Secondly, our motivation to excel stems from within. Organizations invest considerable time and resources in crafting mission statements, visions, values, and external motivators. Many executives believe that a clear mission, vision and values bring out the best in employees. I concur based on our experience at Newleaf Training and Development, where we’ve conducted leadership retreats worldwide.
An organization functions optimally when it possesses a meaningful mission, an ambitious vision, and a set of honorable values. Conversely, a lack of these components, or having a meaningless mission, no vision and generic values, is detrimental.
While gasping for breath and wiping sweat from my eyelids during that cycling class, I observed that our instructor’s motivation emanated from within. She voluntarily delivered her best, displaying an unwavering commitment to her work. I’m confident she doesn’t require a corporate mission statement to jumpstart her mornings. It’s as if she has her internal mission statement, her “why.” On rare occasions when she shares about herself, it’s evident that she enjoys a fulfilling marriage and deeply loves her children.

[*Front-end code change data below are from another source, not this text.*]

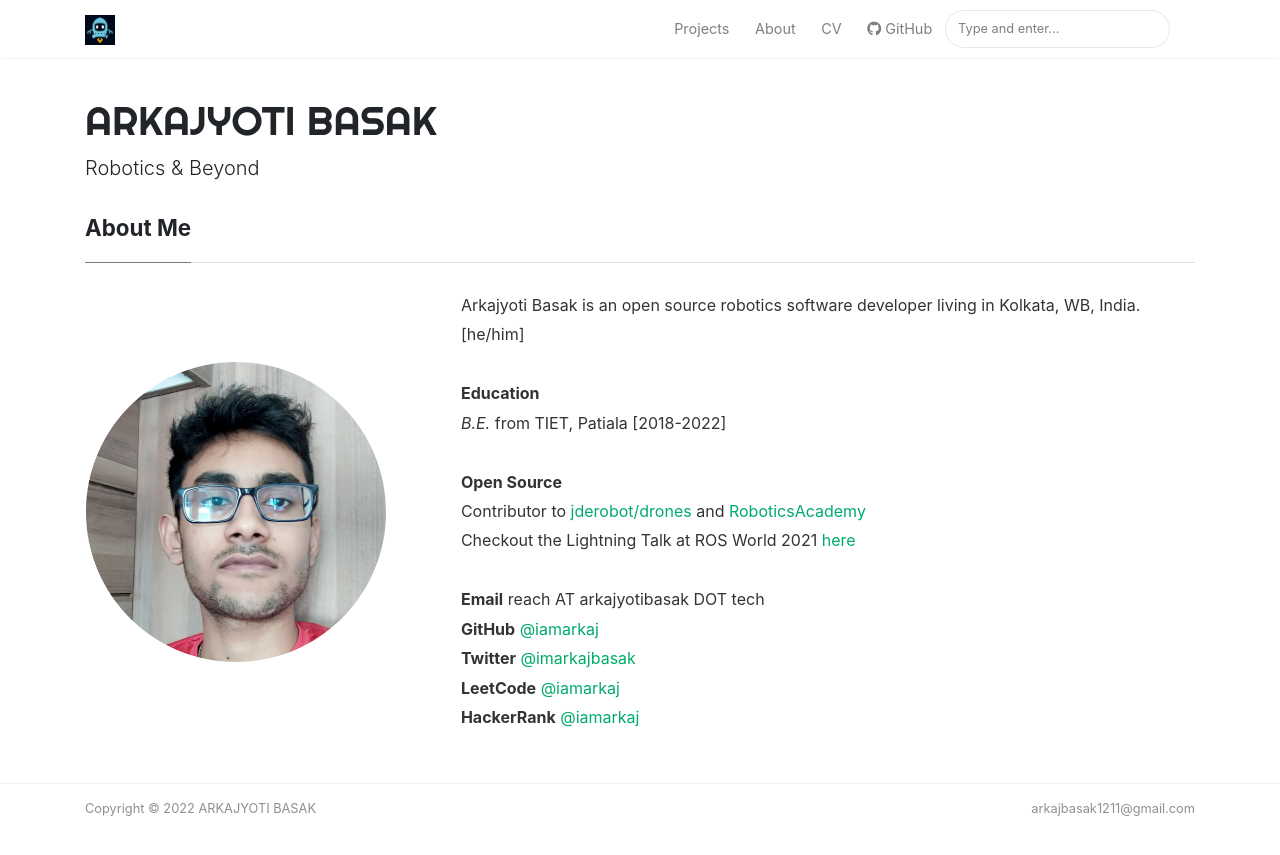
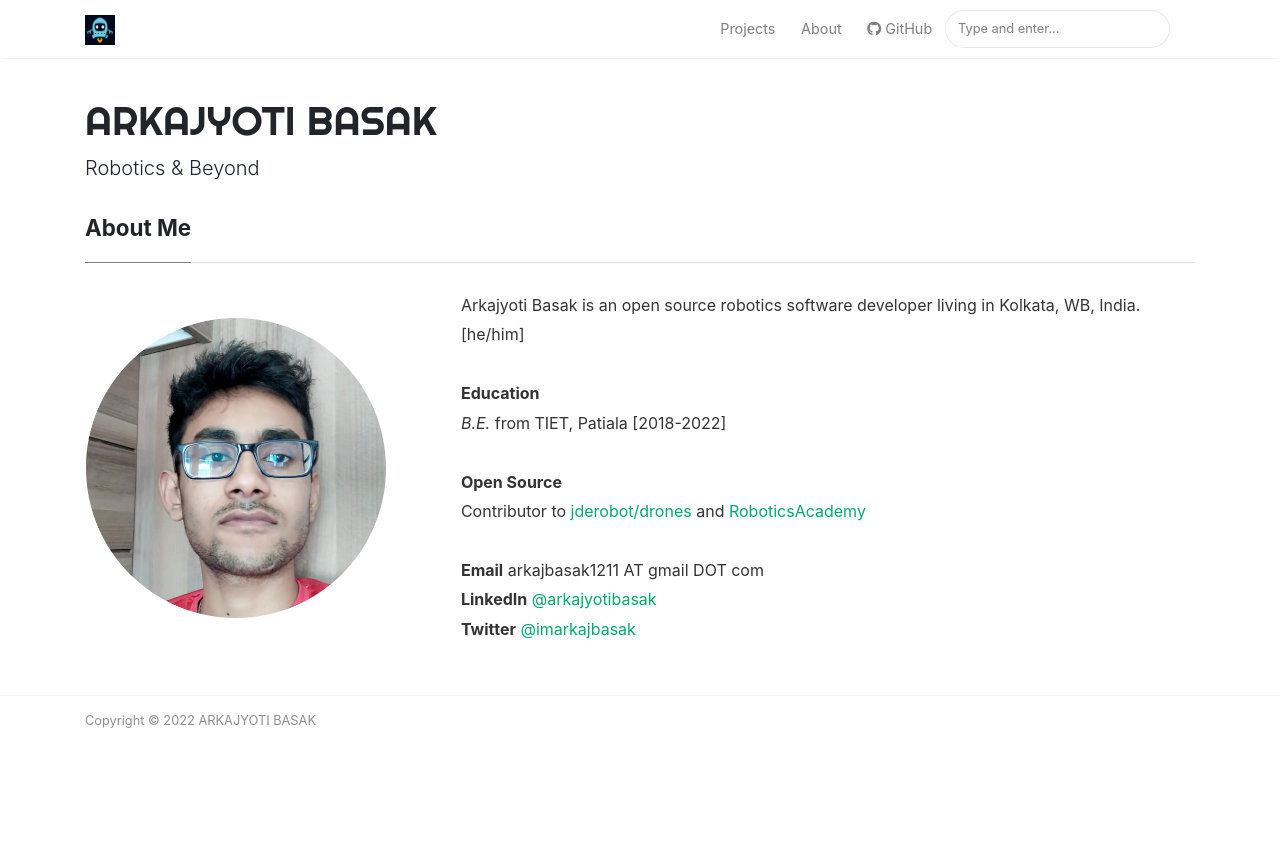
Before and after one commit to iamarkaj/iamarkaj.github.io, a Jekyll site: the page built from _pages/about.markdown, in a window 1280 px wide. Shown: the top 855 px of the page. Built offline with Jekyll 4.4.1, drawn with Linux system fonts in a browser that asks for light colours; nearby versions of some CDN libraries.

Commit message:
Update after getting job

```diff
--- a/_config.yml
+++ b/_config.yml
@@ -18,7 +18,7 @@ authors:
     name: iamarkaj
     display_name: Arkajyoti Basak
     avatar: 'img/profile.jpg'
-    email: arkajbasak1211@gmail.com
+    email: arkajbasak1211 AT gmail DOT com
     web: about
     twitter: https://twitter.com/imarkajbasak
     # description: "Robotician at Thapar University"
--- a/_layouts/default.html
+++ b/_layouts/default.html
@@ -80,17 +80,9 @@ ga('send', 'pageview');
                 <a class="nav-link" href="{{ site.baseurl }}/about">About</a>
                 </li>
 
-                <li class="nav-item">
+                <!-- <li class="nav-item">
                 <a target="_blank" class="nav-link" href="{{ site.baseurl }}/misc/resume.pdf"> CV</a>
-                </li>
-
-                <!-- <li class="nav-item"> -->
-                <!-- <a target="_blank" class="nav-link" href="https://www.wowthemes.net/themes/mediumish-wordpress/"><i class="fab fa-wordpress-simple"></i> WP Version</a> -->
-                <!-- </li> -->
-
-                <!-- <li class="nav-item"> -->
-                <!-- <a target="_blank" class="nav-link" href="https://www.wowthemes.net/themes/mediumish-ghost/"><i class="fab fa-snapchat-ghost"></i> Ghost Version</a> -->
-                <!-- </li> -->
+                </li> -->
 
                 <li class="nav-item">
                 <a target="_blank" class="nav-link" href="https://github.com/iamarkaj/"><i class="fab fa-github"></i> GitHub</a>
@@ -179,10 +171,6 @@ Bottom Alert Bar
             <div class="col-md-6 col-sm-6 text-center text-lg-left">
                 Copyright © {{ site.time | date: "%Y" }} {{ site.name }}
             </div>
-            <div class="col-md-6 col-sm-6 text-center text-lg-right">
-                arkajbasak1211@gmail.com
-                <!-- <a target="_blank" href="https://www.wowthemes.net/mediumish-free-jekyll-template/">Mediumish Jekyll Theme</a> by WowThemes.net -->
-            </div>
         </div>
     </div>
 </footer>
--- a/_pages/about.markdown
+++ b/_pages/about.markdown
@@ -4,4 +4,4 @@ title: About Me
 permalink: /about
 ---
 
-| <img src="/img/profile.png" width="300" alt="profile" style="float: left; margin-right: 5em;"> | Arkajyoti Basak is an open source robotics software developer living in Kolkata, WB, India. [he/him] <br>   <br>  **Education** <br>  *B.E.* from TIET, Patiala [2018-2022] <br>   <br>  **Open Source** <br>  Contributor to [jderobot/drones](https://github.com/JdeRobot/drones/tree/noetic-devel) and [RoboticsAcademy](https://github.com/JdeRobot/RoboticsAcademy) <br>  Checkout the Lightning Talk at ROS World 2021 [here](https://youtu.be/P9ExYmjlL4E) <br>   <br>  **Email** reach AT arkajyotibasak DOT tech <br>  **GitHub** [@iamarkaj](https://github.com/iamarkaj/) <br>  **Twitter** [@imarkajbasak](https://twitter.com/imarkajbasak) <br>  **LeetCode** [@iamarkaj](https://leetcode.com/iamarkaj/) <br>  **HackerRank** [@iamarkaj](https://www.hackerrank.com/iamarkaj) <br>  |
+| <img src="/img/profile.png" width="300" alt="profile" style="float: left; margin-right: 5em;"> | Arkajyoti Basak is an open source robotics software developer living in Kolkata, WB, India. [he/him] <br>   <br>  **Education** <br>  *B.E.* from TIET, Patiala [2018-2022] <br>   <br>  **Open Source** <br>  Contributor to [jderobot/drones](https://github.com/JdeRobot/drones/tree/noetic-devel) and [RoboticsAcademy](https://github.com/JdeRobot/RoboticsAcademy) <br>  <br>  **Email** arkajbasak1211 AT gmail DOT com <br> **LinkedIn** [@arkajyotibasak](https://www.linkedin.com/in/arkajyotibasak/) <br>  **Twitter** [@imarkajbasak](https://twitter.com/imarkajbasak) <br>  |
```
Also changed, not shown: 1 other file.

This brought to mind Dan Baker’s work in his groundbreaking book, “What Happy Companies Know.” Baker’s research indicates that “happy people” lead to “happy employees,” which in turn create “happy companies.” While I appreciate his book, I’m not fond of the word “happy” as it seems somewhat superficial, transient and conditional. Instead, I propose the word “joy” to describe our instructor as my calf muscles threaten to give out. She exudes joy in her work, implying a personal compass unaffected by external factors. Perhaps, just perhaps, this level of inspiration indeed derives from something beyond oneself.
My philosophical musings came to an end as the class concluded. To think that I voluntarily signed up for this ordeal! I had certainly worked my body over the past 75 minutes, but my mind, heart and spirit also absorbed profound workplace principles. As life returned to my lungs, my final thought was, “Do I have time to grab a bagel on the way to the office?
Paul Butler is a Santa Clarita resident and a client partner with Newleaf Training and Development of Valencia (newleaftd.com). For questions or comments, email Butler at [email protected].